After that scene, Elliot and Darlene link up with Irving, the so-called "used car salesman" played by Bobby Cannavale, clearly affiliated with the Dark Army. What can you say about the character, and what it was like working with Cannavale this season?
He's so amazing. He's such a good actor. He's so funny. He's surprisingly funny in this role. Rami and I would sometimes just lose it, because he's so good. It's such a nuanced character. But it's awesome. He brings such a different vibe and something really fresh to the show. Plus, he's an awesome person. It's really great working with him and having him now be a part of this.
Let's end at the beginning of the episode. The first scene of this entire third season ends with a huge reveal: an inside look at the Washington Township reactor, which boasts some sort of massive device. In the past, Whiterose has talked about parallel universes, and of course is obsessed with time. If Mr. Robot takes us firmly into sci-fi territory this season or at some point moving forward, do you think it will fit with how you've seen the show thus far, thematically?
I have no idea, to be honest. (Laughs.) I think our show is so unpredictable. Sam has such a crazy and interesting mind. I have no idea where it's going or what's happening. For all I know, we could all become elephants. I really have no idea what's going to happen!

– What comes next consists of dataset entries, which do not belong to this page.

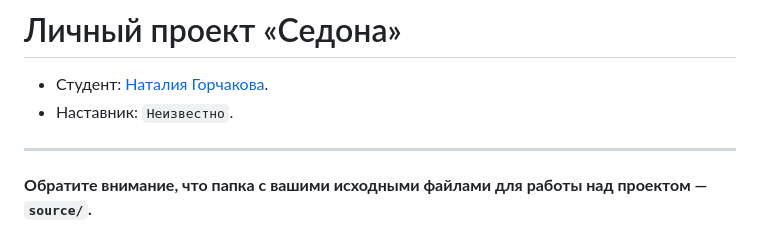
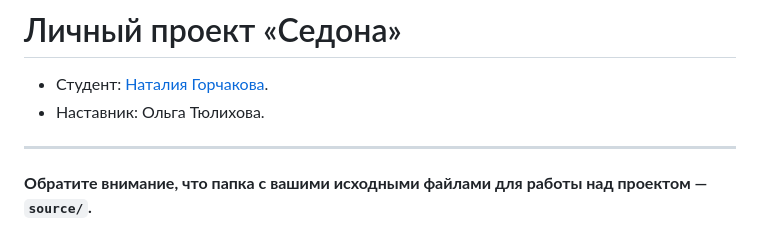
Before and after one commit to natalika-voz/1103325-sedona-28, a Markdown page: Readme.md, the part around the change. GitHub-like rendering.

Commit message:
Add mentor

```diff
--- a/Readme.md
+++ b/Readme.md
@@ -1,7 +1,7 @@
 # Личный проект «Седона»
 
 * Студент: [Наталия Горчакова](https://up.htmlacademy.ru/adaptive/28/user/1103325).
-* Наставник: `Неизвестно`.
+* Наставник: Ольга Тюлихова.
 
 ---
 
```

But if it does end up going that route, whatever he does, he'll make it great and beautiful. But I have no idea.